**Task requirements**
Please copy each line of the listing that includes the string "height".
** Dataset follows **
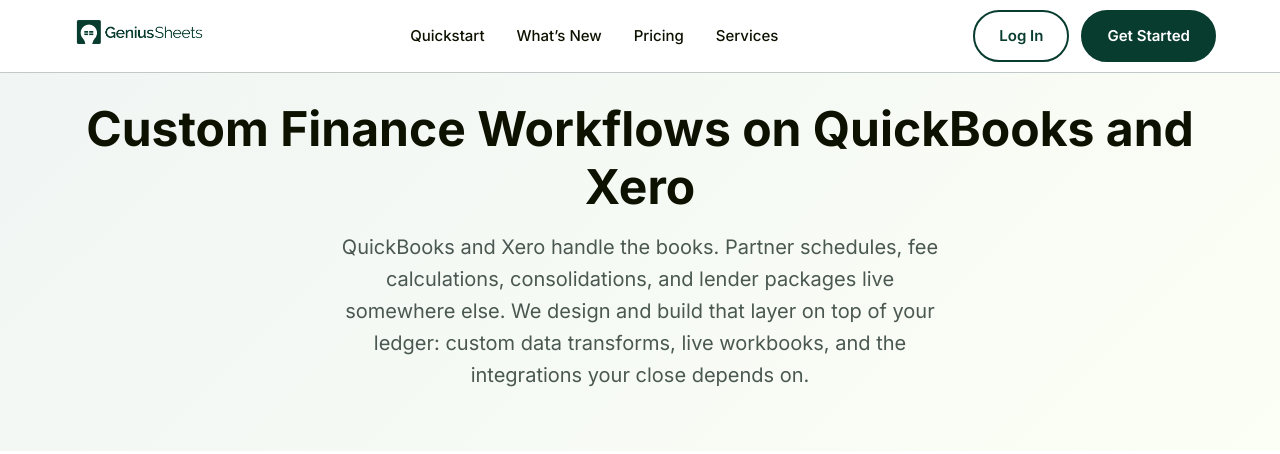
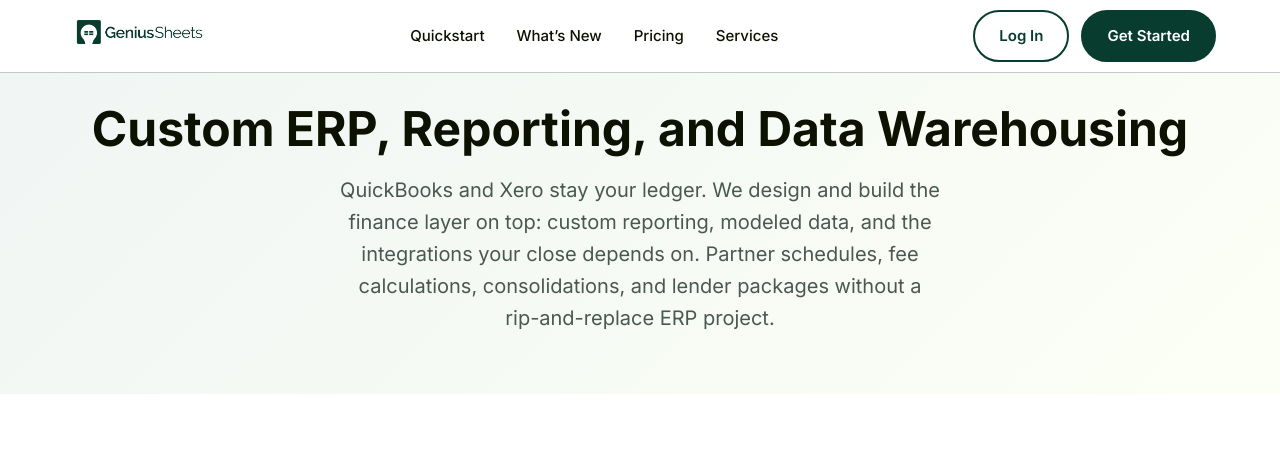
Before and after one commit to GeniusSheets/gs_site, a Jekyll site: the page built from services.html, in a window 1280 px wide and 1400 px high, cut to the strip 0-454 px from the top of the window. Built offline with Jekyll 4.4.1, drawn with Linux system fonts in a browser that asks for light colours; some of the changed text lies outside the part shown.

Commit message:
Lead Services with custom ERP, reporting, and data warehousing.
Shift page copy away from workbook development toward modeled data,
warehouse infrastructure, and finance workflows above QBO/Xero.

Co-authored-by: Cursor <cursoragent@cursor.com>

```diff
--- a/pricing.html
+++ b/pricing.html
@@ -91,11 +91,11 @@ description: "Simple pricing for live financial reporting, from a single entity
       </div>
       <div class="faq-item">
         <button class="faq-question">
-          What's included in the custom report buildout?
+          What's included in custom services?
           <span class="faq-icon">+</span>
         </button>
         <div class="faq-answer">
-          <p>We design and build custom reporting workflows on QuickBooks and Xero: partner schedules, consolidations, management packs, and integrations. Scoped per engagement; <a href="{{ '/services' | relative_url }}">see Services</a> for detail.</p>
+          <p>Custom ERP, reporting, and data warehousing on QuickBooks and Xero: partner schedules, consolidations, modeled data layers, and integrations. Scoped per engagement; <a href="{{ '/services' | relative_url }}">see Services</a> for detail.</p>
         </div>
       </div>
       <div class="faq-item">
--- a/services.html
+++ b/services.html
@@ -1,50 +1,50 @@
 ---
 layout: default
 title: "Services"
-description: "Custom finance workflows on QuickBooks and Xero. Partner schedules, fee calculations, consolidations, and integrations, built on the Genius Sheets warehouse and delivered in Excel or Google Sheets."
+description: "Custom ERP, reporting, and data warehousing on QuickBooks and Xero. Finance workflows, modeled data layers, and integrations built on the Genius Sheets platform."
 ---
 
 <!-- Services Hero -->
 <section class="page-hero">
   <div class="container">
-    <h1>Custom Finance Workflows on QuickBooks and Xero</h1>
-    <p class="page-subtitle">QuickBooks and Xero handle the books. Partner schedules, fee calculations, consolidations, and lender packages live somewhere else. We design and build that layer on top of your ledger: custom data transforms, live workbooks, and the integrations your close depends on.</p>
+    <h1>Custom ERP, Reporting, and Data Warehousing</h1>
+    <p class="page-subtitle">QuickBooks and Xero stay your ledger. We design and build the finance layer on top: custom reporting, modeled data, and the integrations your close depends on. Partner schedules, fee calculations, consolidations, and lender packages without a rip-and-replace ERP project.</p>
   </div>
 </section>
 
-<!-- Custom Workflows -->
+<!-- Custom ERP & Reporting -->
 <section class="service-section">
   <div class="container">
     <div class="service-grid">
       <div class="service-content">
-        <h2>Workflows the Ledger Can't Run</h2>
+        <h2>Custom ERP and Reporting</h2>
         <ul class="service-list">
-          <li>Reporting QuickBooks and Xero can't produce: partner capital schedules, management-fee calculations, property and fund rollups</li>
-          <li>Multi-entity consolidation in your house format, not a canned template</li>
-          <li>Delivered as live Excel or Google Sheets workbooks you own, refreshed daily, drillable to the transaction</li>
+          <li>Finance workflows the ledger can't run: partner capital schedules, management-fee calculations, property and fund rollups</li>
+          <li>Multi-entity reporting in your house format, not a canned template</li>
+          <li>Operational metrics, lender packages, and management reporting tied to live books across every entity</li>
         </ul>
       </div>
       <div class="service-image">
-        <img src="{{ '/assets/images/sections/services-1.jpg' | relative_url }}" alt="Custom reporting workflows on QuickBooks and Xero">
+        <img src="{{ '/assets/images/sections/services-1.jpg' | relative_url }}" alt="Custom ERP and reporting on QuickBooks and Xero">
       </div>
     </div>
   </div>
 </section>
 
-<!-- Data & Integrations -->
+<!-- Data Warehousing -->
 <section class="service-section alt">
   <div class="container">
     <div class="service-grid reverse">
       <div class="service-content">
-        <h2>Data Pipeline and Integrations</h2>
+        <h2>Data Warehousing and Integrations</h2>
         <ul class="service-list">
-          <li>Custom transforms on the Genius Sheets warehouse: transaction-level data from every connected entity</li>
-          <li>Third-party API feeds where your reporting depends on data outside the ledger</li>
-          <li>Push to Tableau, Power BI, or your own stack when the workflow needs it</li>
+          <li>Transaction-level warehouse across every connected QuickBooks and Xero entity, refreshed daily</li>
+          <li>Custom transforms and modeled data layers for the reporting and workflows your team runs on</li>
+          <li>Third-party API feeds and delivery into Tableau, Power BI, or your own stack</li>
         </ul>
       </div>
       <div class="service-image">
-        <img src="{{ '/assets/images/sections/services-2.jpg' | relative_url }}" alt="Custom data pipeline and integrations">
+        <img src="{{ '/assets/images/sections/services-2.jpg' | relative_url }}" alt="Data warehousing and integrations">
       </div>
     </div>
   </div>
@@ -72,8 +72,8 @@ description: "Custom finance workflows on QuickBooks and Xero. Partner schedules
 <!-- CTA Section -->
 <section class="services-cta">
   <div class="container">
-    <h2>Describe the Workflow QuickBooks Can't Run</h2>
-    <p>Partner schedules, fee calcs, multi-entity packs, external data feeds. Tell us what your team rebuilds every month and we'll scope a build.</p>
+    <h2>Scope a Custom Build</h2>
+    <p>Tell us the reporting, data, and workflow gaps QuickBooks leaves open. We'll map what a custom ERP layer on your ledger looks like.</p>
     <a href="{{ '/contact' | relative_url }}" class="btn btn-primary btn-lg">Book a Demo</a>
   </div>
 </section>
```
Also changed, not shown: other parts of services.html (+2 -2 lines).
** End of Dataset **
** Dataset follows **
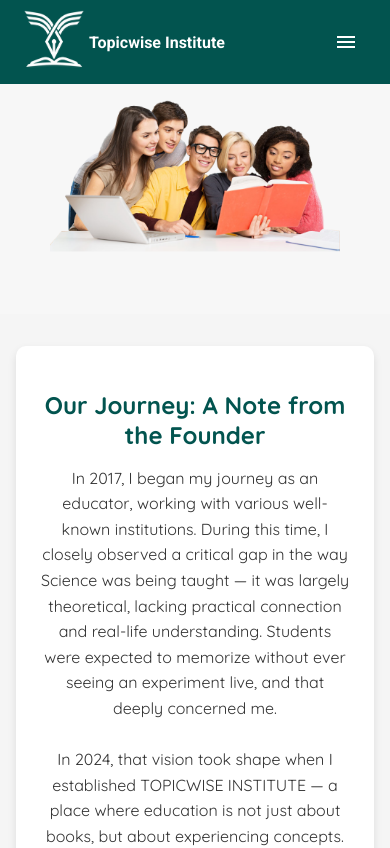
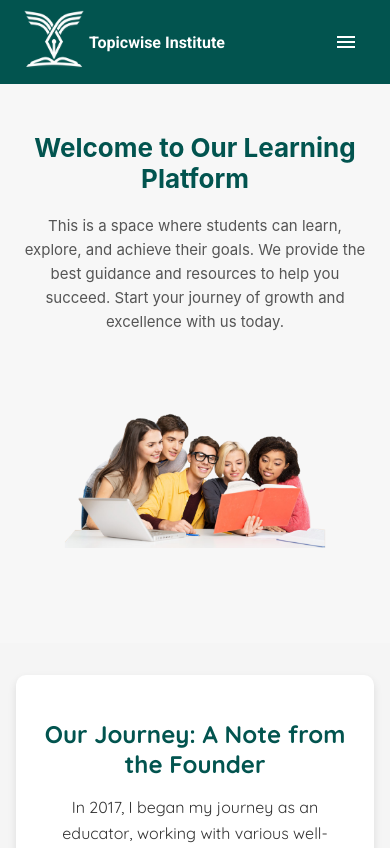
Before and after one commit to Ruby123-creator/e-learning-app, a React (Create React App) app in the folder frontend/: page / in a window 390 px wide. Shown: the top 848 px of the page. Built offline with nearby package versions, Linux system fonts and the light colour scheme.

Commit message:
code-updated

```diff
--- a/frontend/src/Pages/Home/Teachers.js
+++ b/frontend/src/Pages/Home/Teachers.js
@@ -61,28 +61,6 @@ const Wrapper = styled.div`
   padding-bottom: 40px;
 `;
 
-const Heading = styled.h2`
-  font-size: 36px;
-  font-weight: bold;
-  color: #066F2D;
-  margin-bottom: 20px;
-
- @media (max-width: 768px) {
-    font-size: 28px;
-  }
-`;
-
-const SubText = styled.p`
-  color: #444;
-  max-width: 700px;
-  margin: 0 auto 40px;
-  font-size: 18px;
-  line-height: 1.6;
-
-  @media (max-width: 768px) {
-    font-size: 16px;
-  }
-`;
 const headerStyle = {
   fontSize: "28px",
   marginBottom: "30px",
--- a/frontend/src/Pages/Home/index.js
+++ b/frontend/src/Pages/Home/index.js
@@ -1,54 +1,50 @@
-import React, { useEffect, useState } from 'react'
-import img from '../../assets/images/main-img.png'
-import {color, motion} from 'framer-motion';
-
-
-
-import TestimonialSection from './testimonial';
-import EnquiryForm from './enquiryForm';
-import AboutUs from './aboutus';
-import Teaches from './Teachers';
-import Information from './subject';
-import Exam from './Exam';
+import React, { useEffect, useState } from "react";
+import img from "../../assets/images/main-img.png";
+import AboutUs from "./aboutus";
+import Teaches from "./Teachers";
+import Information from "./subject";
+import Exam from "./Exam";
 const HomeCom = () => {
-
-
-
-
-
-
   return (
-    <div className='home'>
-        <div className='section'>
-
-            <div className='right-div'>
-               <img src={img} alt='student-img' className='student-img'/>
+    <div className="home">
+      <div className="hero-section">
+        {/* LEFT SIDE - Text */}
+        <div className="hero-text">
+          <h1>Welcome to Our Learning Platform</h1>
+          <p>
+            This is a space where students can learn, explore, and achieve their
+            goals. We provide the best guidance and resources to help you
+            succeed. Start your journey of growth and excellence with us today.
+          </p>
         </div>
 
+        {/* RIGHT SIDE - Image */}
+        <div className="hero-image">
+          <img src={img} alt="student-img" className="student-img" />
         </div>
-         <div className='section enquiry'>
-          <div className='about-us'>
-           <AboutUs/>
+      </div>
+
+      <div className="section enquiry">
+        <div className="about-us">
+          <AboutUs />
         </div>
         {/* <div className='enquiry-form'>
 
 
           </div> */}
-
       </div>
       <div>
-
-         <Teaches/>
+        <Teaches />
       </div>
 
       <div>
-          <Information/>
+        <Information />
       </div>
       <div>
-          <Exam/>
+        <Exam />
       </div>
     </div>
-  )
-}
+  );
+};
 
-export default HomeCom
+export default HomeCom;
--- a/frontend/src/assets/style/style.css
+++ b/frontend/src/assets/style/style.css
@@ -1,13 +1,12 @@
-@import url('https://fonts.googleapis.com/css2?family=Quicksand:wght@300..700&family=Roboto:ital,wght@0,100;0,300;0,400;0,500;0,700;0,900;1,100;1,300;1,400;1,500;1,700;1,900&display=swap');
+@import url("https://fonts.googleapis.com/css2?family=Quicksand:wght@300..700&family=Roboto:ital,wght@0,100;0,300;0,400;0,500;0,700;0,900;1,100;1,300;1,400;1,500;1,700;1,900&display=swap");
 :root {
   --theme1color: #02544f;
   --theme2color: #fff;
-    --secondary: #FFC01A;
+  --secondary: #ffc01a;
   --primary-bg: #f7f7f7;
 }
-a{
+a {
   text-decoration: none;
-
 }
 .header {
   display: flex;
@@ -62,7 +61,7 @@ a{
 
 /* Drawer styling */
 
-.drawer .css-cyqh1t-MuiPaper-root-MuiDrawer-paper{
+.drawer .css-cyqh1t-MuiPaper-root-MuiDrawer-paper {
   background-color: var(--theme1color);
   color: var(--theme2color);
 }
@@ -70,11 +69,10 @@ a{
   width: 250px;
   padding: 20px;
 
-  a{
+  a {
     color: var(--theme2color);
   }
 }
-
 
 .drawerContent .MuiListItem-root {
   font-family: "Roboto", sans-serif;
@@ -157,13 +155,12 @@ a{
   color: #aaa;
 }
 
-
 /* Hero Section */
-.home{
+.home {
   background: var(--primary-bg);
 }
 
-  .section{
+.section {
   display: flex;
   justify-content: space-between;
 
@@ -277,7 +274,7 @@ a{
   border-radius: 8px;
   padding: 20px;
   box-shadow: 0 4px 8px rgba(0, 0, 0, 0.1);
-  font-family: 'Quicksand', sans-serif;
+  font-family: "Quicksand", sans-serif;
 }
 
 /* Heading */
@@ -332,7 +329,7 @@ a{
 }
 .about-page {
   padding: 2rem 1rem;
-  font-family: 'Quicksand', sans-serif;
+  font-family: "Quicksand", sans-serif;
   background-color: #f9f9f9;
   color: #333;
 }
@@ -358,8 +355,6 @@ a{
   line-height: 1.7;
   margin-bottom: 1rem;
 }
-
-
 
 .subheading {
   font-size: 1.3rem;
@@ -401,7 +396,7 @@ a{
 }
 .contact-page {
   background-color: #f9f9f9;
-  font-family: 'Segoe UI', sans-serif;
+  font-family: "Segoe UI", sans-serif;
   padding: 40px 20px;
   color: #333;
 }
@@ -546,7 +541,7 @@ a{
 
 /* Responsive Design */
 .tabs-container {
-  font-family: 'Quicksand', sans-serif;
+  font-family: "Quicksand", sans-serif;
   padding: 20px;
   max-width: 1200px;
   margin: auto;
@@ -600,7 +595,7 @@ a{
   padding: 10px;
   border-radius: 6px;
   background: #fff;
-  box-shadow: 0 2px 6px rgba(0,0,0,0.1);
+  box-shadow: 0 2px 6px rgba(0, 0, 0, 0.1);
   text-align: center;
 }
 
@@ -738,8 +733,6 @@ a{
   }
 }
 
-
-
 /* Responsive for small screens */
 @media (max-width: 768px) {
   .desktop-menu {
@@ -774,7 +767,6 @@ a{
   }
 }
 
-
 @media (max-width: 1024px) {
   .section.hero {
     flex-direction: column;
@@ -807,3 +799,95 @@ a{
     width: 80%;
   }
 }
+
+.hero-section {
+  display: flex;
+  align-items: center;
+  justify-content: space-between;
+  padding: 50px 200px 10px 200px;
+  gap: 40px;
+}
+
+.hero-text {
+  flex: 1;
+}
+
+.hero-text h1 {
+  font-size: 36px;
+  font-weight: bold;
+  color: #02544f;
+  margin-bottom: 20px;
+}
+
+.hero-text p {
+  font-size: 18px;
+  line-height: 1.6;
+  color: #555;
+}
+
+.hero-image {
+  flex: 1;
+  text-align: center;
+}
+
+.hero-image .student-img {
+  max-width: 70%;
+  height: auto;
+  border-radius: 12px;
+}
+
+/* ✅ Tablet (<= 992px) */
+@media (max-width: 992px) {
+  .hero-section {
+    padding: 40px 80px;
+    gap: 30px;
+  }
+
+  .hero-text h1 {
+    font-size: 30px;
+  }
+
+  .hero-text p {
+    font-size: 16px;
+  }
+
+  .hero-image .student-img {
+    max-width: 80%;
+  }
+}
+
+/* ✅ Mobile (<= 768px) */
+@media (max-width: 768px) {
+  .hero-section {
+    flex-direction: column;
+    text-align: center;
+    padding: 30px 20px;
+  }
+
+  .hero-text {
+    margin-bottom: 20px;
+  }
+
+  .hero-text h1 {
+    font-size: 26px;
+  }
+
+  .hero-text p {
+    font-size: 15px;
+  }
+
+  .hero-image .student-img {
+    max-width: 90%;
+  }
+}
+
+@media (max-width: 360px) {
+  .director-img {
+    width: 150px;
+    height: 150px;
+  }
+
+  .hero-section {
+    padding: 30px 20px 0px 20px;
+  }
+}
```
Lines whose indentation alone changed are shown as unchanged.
** End of Dataset **
**Solved problem**
-  line-height: 1.6;
   line-height: 1.7;
+  line-height: 1.6;
+  height: auto;
+    height: 150px;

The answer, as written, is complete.